◆ What the task requires ◆
Write out all of the data again, exactly as it reads.

Revision comparison data:

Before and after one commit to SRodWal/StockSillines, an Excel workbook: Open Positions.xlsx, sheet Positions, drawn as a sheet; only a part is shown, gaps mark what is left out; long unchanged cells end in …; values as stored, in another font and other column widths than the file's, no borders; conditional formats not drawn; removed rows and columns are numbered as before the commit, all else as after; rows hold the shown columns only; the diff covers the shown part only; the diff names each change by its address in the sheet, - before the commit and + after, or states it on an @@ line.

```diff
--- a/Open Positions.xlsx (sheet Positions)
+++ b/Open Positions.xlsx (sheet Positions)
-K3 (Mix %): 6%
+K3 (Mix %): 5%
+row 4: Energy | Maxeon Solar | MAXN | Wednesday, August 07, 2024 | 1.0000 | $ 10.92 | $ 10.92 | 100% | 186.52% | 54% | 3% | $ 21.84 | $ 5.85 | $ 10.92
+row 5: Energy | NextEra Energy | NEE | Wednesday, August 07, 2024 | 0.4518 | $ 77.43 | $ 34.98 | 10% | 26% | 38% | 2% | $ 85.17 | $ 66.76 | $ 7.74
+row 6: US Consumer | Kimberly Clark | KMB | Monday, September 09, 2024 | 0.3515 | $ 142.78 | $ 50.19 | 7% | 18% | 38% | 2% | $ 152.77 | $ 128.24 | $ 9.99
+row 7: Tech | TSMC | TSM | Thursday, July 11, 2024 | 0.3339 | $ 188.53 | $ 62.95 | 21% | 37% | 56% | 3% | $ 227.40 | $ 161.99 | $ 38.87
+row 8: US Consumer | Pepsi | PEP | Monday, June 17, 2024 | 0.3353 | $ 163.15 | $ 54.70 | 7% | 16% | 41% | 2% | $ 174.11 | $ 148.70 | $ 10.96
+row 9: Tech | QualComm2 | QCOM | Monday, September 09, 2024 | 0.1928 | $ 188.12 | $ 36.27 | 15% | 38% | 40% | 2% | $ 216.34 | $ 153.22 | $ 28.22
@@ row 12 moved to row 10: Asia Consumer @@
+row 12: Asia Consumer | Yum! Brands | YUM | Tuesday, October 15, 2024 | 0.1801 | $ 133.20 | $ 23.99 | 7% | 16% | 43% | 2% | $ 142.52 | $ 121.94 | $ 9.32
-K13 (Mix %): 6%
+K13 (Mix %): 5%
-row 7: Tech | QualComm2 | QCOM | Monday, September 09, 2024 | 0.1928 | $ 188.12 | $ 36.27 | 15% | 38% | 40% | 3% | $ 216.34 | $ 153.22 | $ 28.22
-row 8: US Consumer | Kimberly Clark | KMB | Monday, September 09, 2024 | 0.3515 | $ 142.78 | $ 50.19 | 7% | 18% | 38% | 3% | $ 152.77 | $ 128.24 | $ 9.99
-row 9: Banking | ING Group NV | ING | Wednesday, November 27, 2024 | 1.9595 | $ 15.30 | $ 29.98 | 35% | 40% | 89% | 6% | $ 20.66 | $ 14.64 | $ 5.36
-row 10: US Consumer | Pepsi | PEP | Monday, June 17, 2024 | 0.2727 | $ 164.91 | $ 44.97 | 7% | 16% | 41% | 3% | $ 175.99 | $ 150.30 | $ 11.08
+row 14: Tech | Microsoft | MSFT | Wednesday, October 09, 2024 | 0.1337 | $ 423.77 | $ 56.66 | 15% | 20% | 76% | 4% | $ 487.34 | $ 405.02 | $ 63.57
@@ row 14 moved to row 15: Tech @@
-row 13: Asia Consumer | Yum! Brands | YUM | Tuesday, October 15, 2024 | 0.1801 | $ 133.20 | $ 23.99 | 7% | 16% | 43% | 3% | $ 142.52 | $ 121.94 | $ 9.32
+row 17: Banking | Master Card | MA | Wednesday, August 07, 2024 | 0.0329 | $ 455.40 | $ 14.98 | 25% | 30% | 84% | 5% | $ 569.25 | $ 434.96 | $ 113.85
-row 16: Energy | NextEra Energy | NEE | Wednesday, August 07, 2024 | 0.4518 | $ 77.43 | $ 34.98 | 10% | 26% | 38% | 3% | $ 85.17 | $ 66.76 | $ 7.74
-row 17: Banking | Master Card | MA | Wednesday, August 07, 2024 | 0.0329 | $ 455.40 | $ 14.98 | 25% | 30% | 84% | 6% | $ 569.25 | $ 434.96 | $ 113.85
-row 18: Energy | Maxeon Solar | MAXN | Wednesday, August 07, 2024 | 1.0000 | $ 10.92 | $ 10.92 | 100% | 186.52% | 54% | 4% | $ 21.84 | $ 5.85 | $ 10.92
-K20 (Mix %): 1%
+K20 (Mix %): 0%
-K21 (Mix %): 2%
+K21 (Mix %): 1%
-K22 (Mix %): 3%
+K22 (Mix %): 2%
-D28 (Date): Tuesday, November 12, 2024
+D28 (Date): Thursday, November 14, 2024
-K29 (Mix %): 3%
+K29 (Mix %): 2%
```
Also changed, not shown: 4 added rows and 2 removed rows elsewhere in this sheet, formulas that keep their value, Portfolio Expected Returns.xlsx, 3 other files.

◆ Answer box ◆
Before and after one commit to SRodWal/StockSillines, an Excel workbook: Open Positions.xlsx, sheet Positions, drawn as a sheet; only a part is shown, gaps mark what is left out; long unchanged cells end in …; values as stored, in another font and other column widths than the file's, no borders; conditional formats not drawn; removed rows and columns are numbered as before the commit, all else as after; rows hold the shown columns only; the diff covers the shown part only; the diff names each change by its address in the sheet, - before the commit and + after, or states it on an @@ line.

```diff
--- a/Open Positions.xlsx (sheet Positions)
+++ b/Open Positions.xlsx (sheet Positions)
-K3 (Mix %): 6%
+K3 (Mix %): 5%
+row 4: Energy | Maxeon Solar | MAXN | Wednesday, August 07, 2024 | 1.0000 | $ 10.92 | $ 10.92 | 100% | 186.52% | 54% | 3% | $ 21.84 | $ 5.85 | $ 10.92
+row 5: Energy | NextEra Energy | NEE | Wednesday, August 07, 2024 | 0.4518 | $ 77.43 | $ 34.98 | 10% | 26% | 38% | 2% | $ 85.17 | $ 66.76 | $ 7.74
+row 6: US Consumer | Kimberly Clark | KMB | Monday, September 09, 2024 | 0.3515 | $ 142.78 | $ 50.19 | 7% | 18% | 38% | 2% | $ 152.77 | $ 128.24 | $ 9.99
+row 7: Tech | TSMC | TSM | Thursday, July 11, 2024 | 0.3339 | $ 188.53 | $ 62.95 | 21% | 37% | 56% | 3% | $ 227.40 | $ 161.99 | $ 38.87
+row 8: US Consumer | Pepsi | PEP | Monday, June 17, 2024 | 0.3353 | $ 163.15 | $ 54.70 | 7% | 16% | 41% | 2% | $ 174.11 | $ 148.70 | $ 10.96
+row 9: Tech | QualComm2 | QCOM | Monday, September 09, 2024 | 0.1928 | $ 188.12 | $ 36.27 | 15% | 38% | 40% | 2% | $ 216.34 | $ 153.22 | $ 28.22
@@ row 12 moved to row 10: Asia Consumer @@
+row 12: Asia Consumer | Yum! Brands | YUM | Tuesday, October 15, 2024 | 0.1801 | $ 133.20 | $ 23.99 | 7% | 16% | 43% | 2% | $ 142.52 | $ 121.94 | $ 9.32
-K13 (Mix %): 6%
+K13 (Mix %): 5%
-row 7: Tech | QualComm2 | QCOM | Monday, September 09, 2024 | 0.1928 | $ 188.12 | $ 36.27 | 15% | 38% | 40% | 3% | $ 216.34 | $ 153.22 | $ 28.22
-row 8: US Consumer | Kimberly Clark | KMB | Monday, September 09, 2024 | 0.3515 | $ 142.78 | $ 50.19 | 7% | 18% | 38% | 3% | $ 152.77 | $ 128.24 | $ 9.99
-row 9: Banking | ING Group NV | ING | Wednesday, November 27, 2024 | 1.9595 | $ 15.30 | $ 29.98 | 35% | 40% | 89% | 6% | $ 20.66 | $ 14.64 | $ 5.36
-row 10: US Consumer | Pepsi | PEP | Monday, June 17, 2024 | 0.2727 | $ 164.91 | $ 44.97 | 7% | 16% | 41% | 3% | $ 175.99 | $ 150.30 | $ 11.08
+row 14: Tech | Microsoft | MSFT | Wednesday, October 09, 2024 | 0.1337 | $ 423.77 | $ 56.66 | 15% | 20% | 76% | 4% | $ 487.34 | $ 405.02 | $ 63.57
@@ row 14 moved to row 15: Tech @@
-row 13: Asia Consumer | Yum! Brands | YUM | Tuesday, October 15, 2024 | 0.1801 | $ 133.20 | $ 23.99 | 7% | 16% | 43% | 3% | $ 142.52 | $ 121.94 | $ 9.32
+row 17: Banking | Master Card | MA | Wednesday, August 07, 2024 | 0.0329 | $ 455.40 | $ 14.98 | 25% | 30% | 84% | 5% | $ 569.25 | $ 434.96 | $ 113.85
-row 16: Energy | NextEra Energy | NEE | Wednesday, August 07, 2024 | 0.4518 | $ 77.43 | $ 34.98 | 10% | 26% | 38% | 3% | $ 85.17 | $ 66.76 | $ 7.74
-row 17: Banking | Master Card | MA | Wednesday, August 07, 2024 | 0.0329 | $ 455.40 | $ 14.98 | 25% | 30% | 84% | 6% | $ 569.25 | $ 434.96 | $ 113.85
-row 18: Energy | Maxeon Solar | MAXN | Wednesday, August 07, 2024 | 1.0000 | $ 10.92 | $ 10.92 | 100% | 186.52% | 54% | 4% | $ 21.84 | $ 5.85 | $ 10.92
-K20 (Mix %): 1%
+K20 (Mix %): 0%
-K21 (Mix %): 2%
+K21 (Mix %): 1%
-K22 (Mix %): 3%
+K22 (Mix %): 2%
-D28 (Date): Tuesday, November 12, 2024
+D28 (Date): Thursday, November 14, 2024
-K29 (Mix %): 3%
+K29 (Mix %): 2%
```
Also changed, not shown: 4 added rows and 2 removed rows elsewhere in this sheet, formulas that keep their value, Portfolio Expected Returns.xlsx, 3 other files.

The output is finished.